### What needs to be done
Below is a block of records: output all of them exactly and leave out the pictures.

Source records:

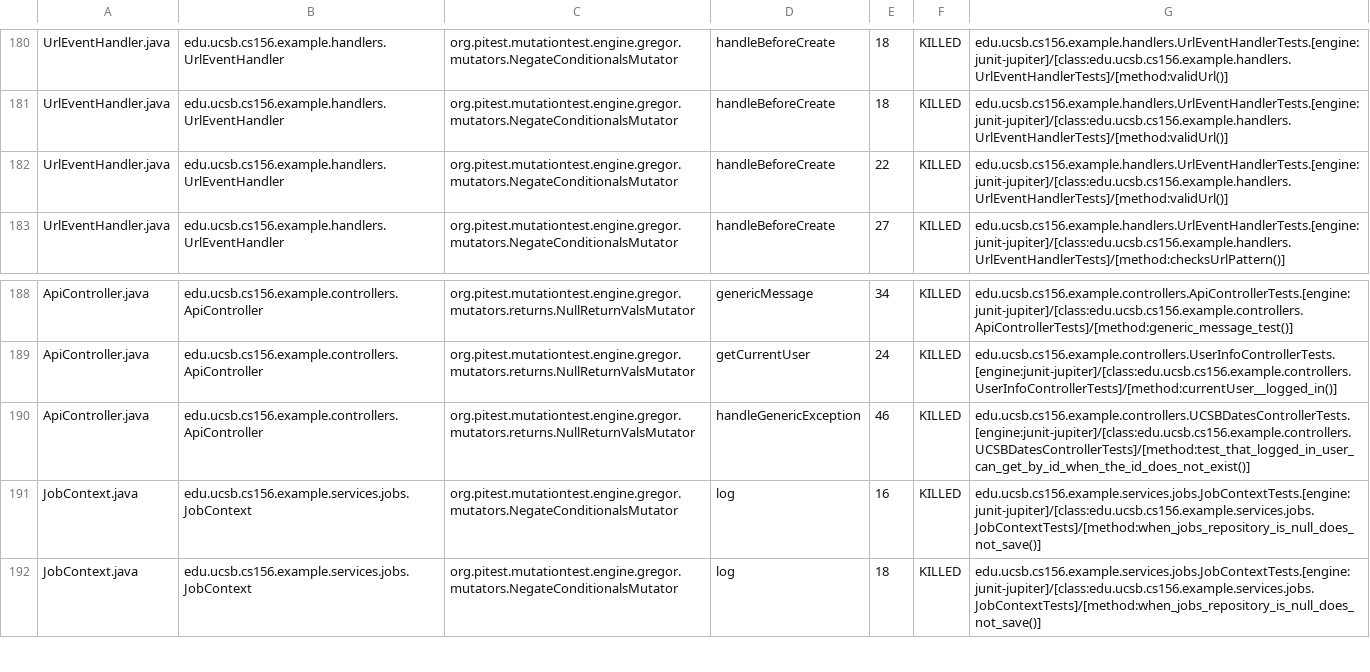
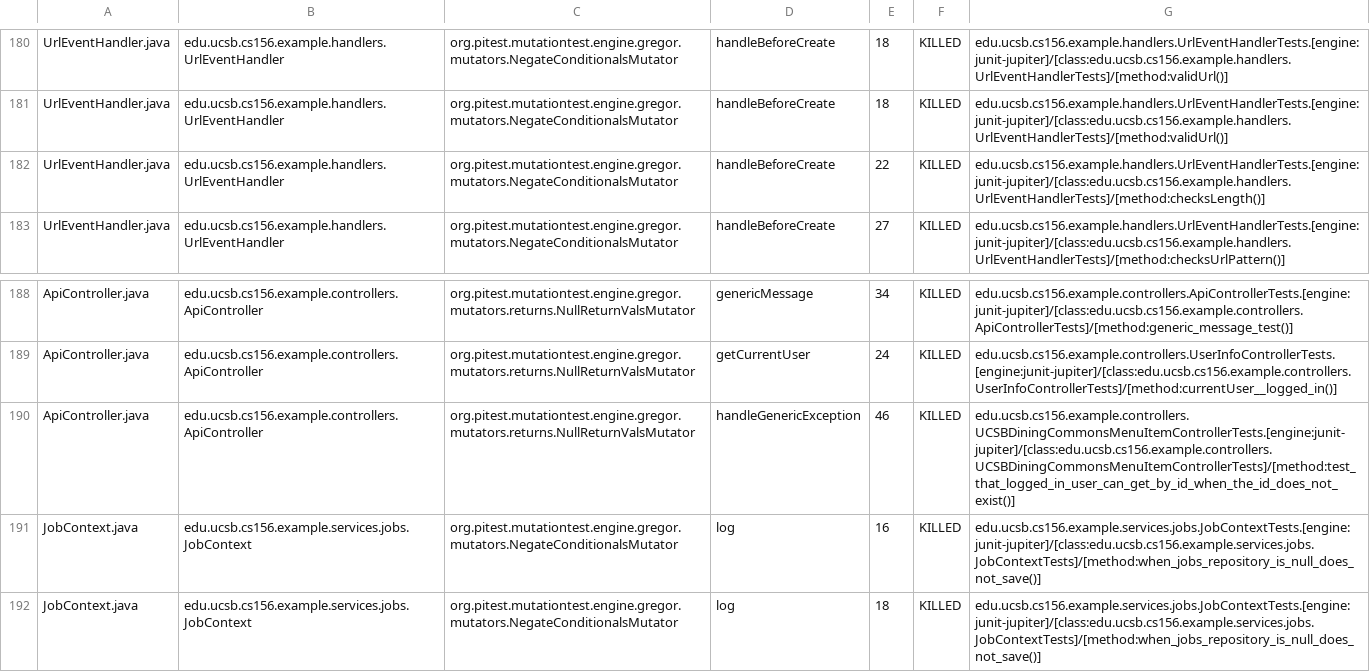
Before and after one commit to ucsb-cs156-f26/team02-f26-05, a CSV file: prs/223/pitest/mutations.csv, drawn as a sheet; only a part is shown, gaps mark what is left out.

Commit message:
Deploying to gh-pages from @ ucsb-cs156-f26/team02-f26-05@ef8a7b6ef23b2e4dff10f60e7163ce617aef43f2 🚀

```diff
--- a/prs/223/pitest/mutations.csv
+++ b/prs/223/pitest/mutations.csv
@@ -181,3 +181,3 @@ UrlEventHandler.java,edu.ucsb.cs156.example.handlers.UrlEventHandler,org.pitest.
 UrlEventHandler.java,edu.ucsb.cs156.example.handlers.UrlEventHandler,org.pitest.mutationtest.engine.gregor.mutators.NegateConditionalsMutator,handleBeforeCreate,18,KILLED,edu.ucsb.cs156.example.handlers.UrlEventHandlerTests.[engine:junit-jupiter]/[class:edu.ucsb.cs156.example.handlers.UrlEventHandlerTests]/[method:validUrl()]
-UrlEventHandler.java,edu.ucsb.cs156.example.handlers.UrlEventHandler,org.pitest.mutationtest.engine.gregor.mutators.NegateConditionalsMutator,handleBeforeCreate,22,KILLED,edu.ucsb.cs156.example.handlers.UrlEventHandlerTests.[engine:junit-jupiter]/[class:edu.ucsb.cs156.example.handlers.UrlEventHandlerTests]/[method:validUrl()]
+UrlEventHandler.java,edu.ucsb.cs156.example.handlers.UrlEventHandler,org.pitest.mutationtest.engine.gregor.mutators.NegateConditionalsMutator,handleBeforeCreate,22,KILLED,edu.ucsb.cs156.example.handlers.UrlEventHandlerTests.[engine:junit-jupiter]/[class:edu.ucsb.cs156.example.handlers.UrlEventHandlerTests]/[method:checksLength()]
 UrlEventHandler.java,edu.ucsb.cs156.example.handlers.UrlEventHandler,org.pitest.mutationtest.engine.gregor.mutators.NegateConditionalsMutator,handleBeforeCreate,27,KILLED,edu.ucsb.cs156.example.handlers.UrlEventHandlerTests.[engine:junit-jupiter]/[class:edu.ucsb.cs156.example.handlers.UrlEventHandlerTests]/[method:checksUrlPattern()]
@@ -189,3 +189,3 @@ ApiController.java,edu.ucsb.cs156.example.controllers.ApiController,org.pitest.m
 ApiController.java,edu.ucsb.cs156.example.controllers.ApiController,org.pitest.mutationtest.engine.gregor.mutators.returns.NullReturnValsMutator,getCurrentUser,24,KILLED,edu.ucsb.cs156.example.controllers.UserInfoControllerTests.[engine:junit-jupiter]/[class:edu.ucsb.cs156.example.controllers.UserInfoControllerTests]/[method:currentUser__logged_in()]
-ApiController.java,edu.ucsb.cs156.example.controllers.ApiController,org.pitest.mutationtest.engine.gregor.mutators.returns.NullReturnValsMutator,handleGenericException,46,KILLED,edu.ucsb.cs156.example.controllers.UCSBDatesControllerTests.[engine:junit-jupiter]/[class:edu.ucsb.cs156.example.controllers.UCSBDatesControllerTests]/[method:test_that_logged_in_user_can_get_by_id_when_the_id_does_not_exist()]
+ApiController.java,edu.ucsb.cs156.example.controllers.ApiController,org.pitest.mutationtest.engine.gregor.mutators.returns.NullReturnValsMutator,handleGenericException,46,KILLED,edu.ucsb.cs156.example.controllers.UCSBDiningCommonsMenuItemControllerTests.[engine:junit-jupiter]/[class:edu.ucsb.cs156.example.controllers.UCSBDiningCommonsMenuItemControllerTests]/[method:test_that_logged_in_user_can_get_by_id_when_the_id_does_not_exist()]
 JobContext.java,edu.ucsb.cs156.example.services.jobs.JobContext,org.pitest.mutationtest.engine.gregor.mutators.NegateConditionalsMutator,log,16,KILLED,edu.ucsb.cs156.example.services.jobs.JobContextTests.[engine:junit-jupiter]/[class:edu.ucsb.cs156.example.services.jobs.JobContextTests]/[method:when_jobs_repository_is_null_does_not_save()]
```
Also changed, not shown: 22 other files.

### Task result
Before and after one commit to ucsb-cs156-f26/team02-f26-05, a CSV file: prs/223/pitest/mutations.csv, drawn as a sheet; only a part is shown, gaps mark what is left out.

Commit message:
Deploying to gh-pages from @ ucsb-cs156-f26/team02-f26-05@ef8a7b6ef23b2e4dff10f60e7163ce617aef43f2 🚀

```diff
--- a/prs/223/pitest/mutations.csv
+++ b/prs/223/pitest/mutations.csv
@@ -181,3 +181,3 @@ UrlEventHandler.java,edu.ucsb.cs156.example.handlers.UrlEventHandler,org.pitest.
 UrlEventHandler.java,edu.ucsb.cs156.example.handlers.UrlEventHandler,org.pitest.mutationtest.engine.gregor.mutators.NegateConditionalsMutator,handleBeforeCreate,18,KILLED,edu.ucsb.cs156.example.handlers.UrlEventHandlerTests.[engine:junit-jupiter]/[class:edu.ucsb.cs156.example.handlers.UrlEventHandlerTests]/[method:validUrl()]
-UrlEventHandler.java,edu.ucsb.cs156.example.handlers.UrlEventHandler,org.pitest.mutationtest.engine.gregor.mutators.NegateConditionalsMutator,handleBeforeCreate,22,KILLED,edu.ucsb.cs156.example.handlers.UrlEventHandlerTests.[engine:junit-jupiter]/[class:edu.ucsb.cs156.example.handlers.UrlEventHandlerTests]/[method:validUrl()]
+UrlEventHandler.java,edu.ucsb.cs156.example.handlers.UrlEventHandler,org.pitest.mutationtest.engine.gregor.mutators.NegateConditionalsMutator,handleBeforeCreate,22,KILLED,edu.ucsb.cs156.example.handlers.UrlEventHandlerTests.[engine:junit-jupiter]/[class:edu.ucsb.cs156.example.handlers.UrlEventHandlerTests]/[method:checksLength()]
 UrlEventHandler.java,edu.ucsb.cs156.example.handlers.UrlEventHandler,org.pitest.mutationtest.engine.gregor.mutators.NegateConditionalsMutator,handleBeforeCreate,27,KILLED,edu.ucsb.cs156.example.handlers.UrlEventHandlerTests.[engine:junit-jupiter]/[class:edu.ucsb.cs156.example.handlers.UrlEventHandlerTests]/[method:checksUrlPattern()]
@@ -189,3 +189,3 @@ ApiController.java,edu.ucsb.cs156.example.controllers.ApiController,org.pitest.m
 ApiController.java,edu.ucsb.cs156.example.controllers.ApiController,org.pitest.mutationtest.engine.gregor.mutators.returns.NullReturnValsMutator,getCurrentUser,24,KILLED,edu.ucsb.cs156.example.controllers.UserInfoControllerTests.[engine:junit-jupiter]/[class:edu.ucsb.cs156.example.controllers.UserInfoControllerTests]/[method:currentUser__logged_in()]
-ApiController.java,edu.ucsb.cs156.example.controllers.ApiController,org.pitest.mutationtest.engine.gregor.mutators.returns.NullReturnValsMutator,handleGenericException,46,KILLED,edu.ucsb.cs156.example.controllers.UCSBDatesControllerTests.[engine:junit-jupiter]/[class:edu.ucsb.cs156.example.controllers.UCSBDatesControllerTests]/[method:test_that_logged_in_user_can_get_by_id_when_the_id_does_not_exist()]
+ApiController.java,edu.ucsb.cs156.example.controllers.ApiController,org.pitest.mutationtest.engine.gregor.mutators.returns.NullReturnValsMutator,handleGenericException,46,KILLED,edu.ucsb.cs156.example.controllers.UCSBDiningCommonsMenuItemControllerTests.[engine:junit-jupiter]/[class:edu.ucsb.cs156.example.controllers.UCSBDiningCommonsMenuItemControllerTests]/[method:test_that_logged_in_user_can_get_by_id_when_the_id_does_not_exist()]
 JobContext.java,edu.ucsb.cs156.example.services.jobs.JobContext,org.pitest.mutationtest.engine.gregor.mutators.NegateConditionalsMutator,log,16,KILLED,edu.ucsb.cs156.example.services.jobs.JobContextTests.[engine:junit-jupiter]/[class:edu.ucsb.cs156.example.services.jobs.JobContextTests]/[method:when_jobs_repository_is_null_does_not_save()]
```
Also changed, not shown: 22 other files.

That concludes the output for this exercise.